:: WHAT IS REQUIRED ::
Lines in the listing below may contain the string "Mode". Say how many do, giving only the number.

----------------

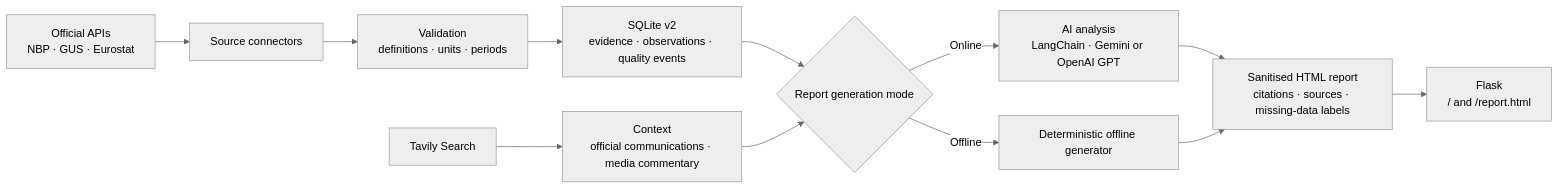
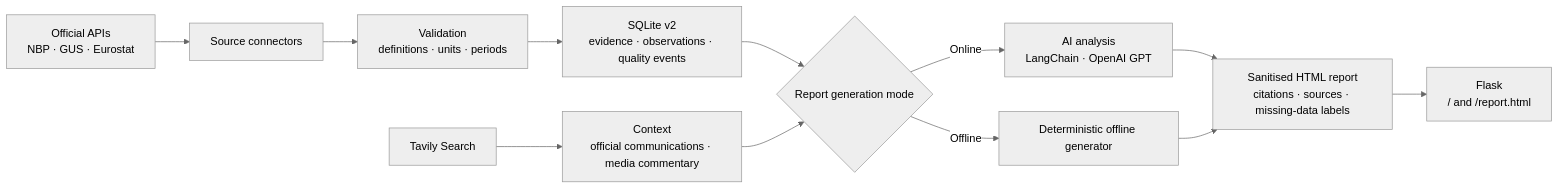
The first of 2 diagrams in README.md (maciejkubek-maker/polish-economy-agent), drawn with Mermaid (neutral theme) before and after one commit. The commit also changed other lines of this file and 15 other files, not shown here.

Commit message:
refactor: use OpenAI GPT as sole AI provider

````diff
--- a/README.md
+++ b/README.md
@@ -28,16 +28,16 @@
 ```mermaid
 flowchart LR
     Official["Official APIs<br/>NBP · GUS · Eurostat"] --> Connectors["Source connectors"]
     Connectors --> Validation["Validation<br/>definitions · units · periods"]
     Validation --> SQLite["SQLite v2<br/>evidence · observations · quality events"]
 
     Tavily["Tavily Search"] --> Context["Context<br/>official communications · media commentary"]
 
     SQLite --> Mode{"Report generation mode"}
     Context --> Mode
-    Mode -->|Online| AI["AI analysis<br/>LangChain · Gemini or OpenAI GPT"]
+    Mode -->|Online| AI["AI analysis<br/>LangChain · OpenAI GPT"]
     Mode -->|Offline| Offline["Deterministic offline generator"]
     AI --> HTML["Sanitised HTML report<br/>citations · sources · missing-data labels"]
     Offline --> HTML
     HTML --> Flask["Flask<br/>/ and /report.html"]
 ```
````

----------------

:: EXERCISE SOLUTION ::
5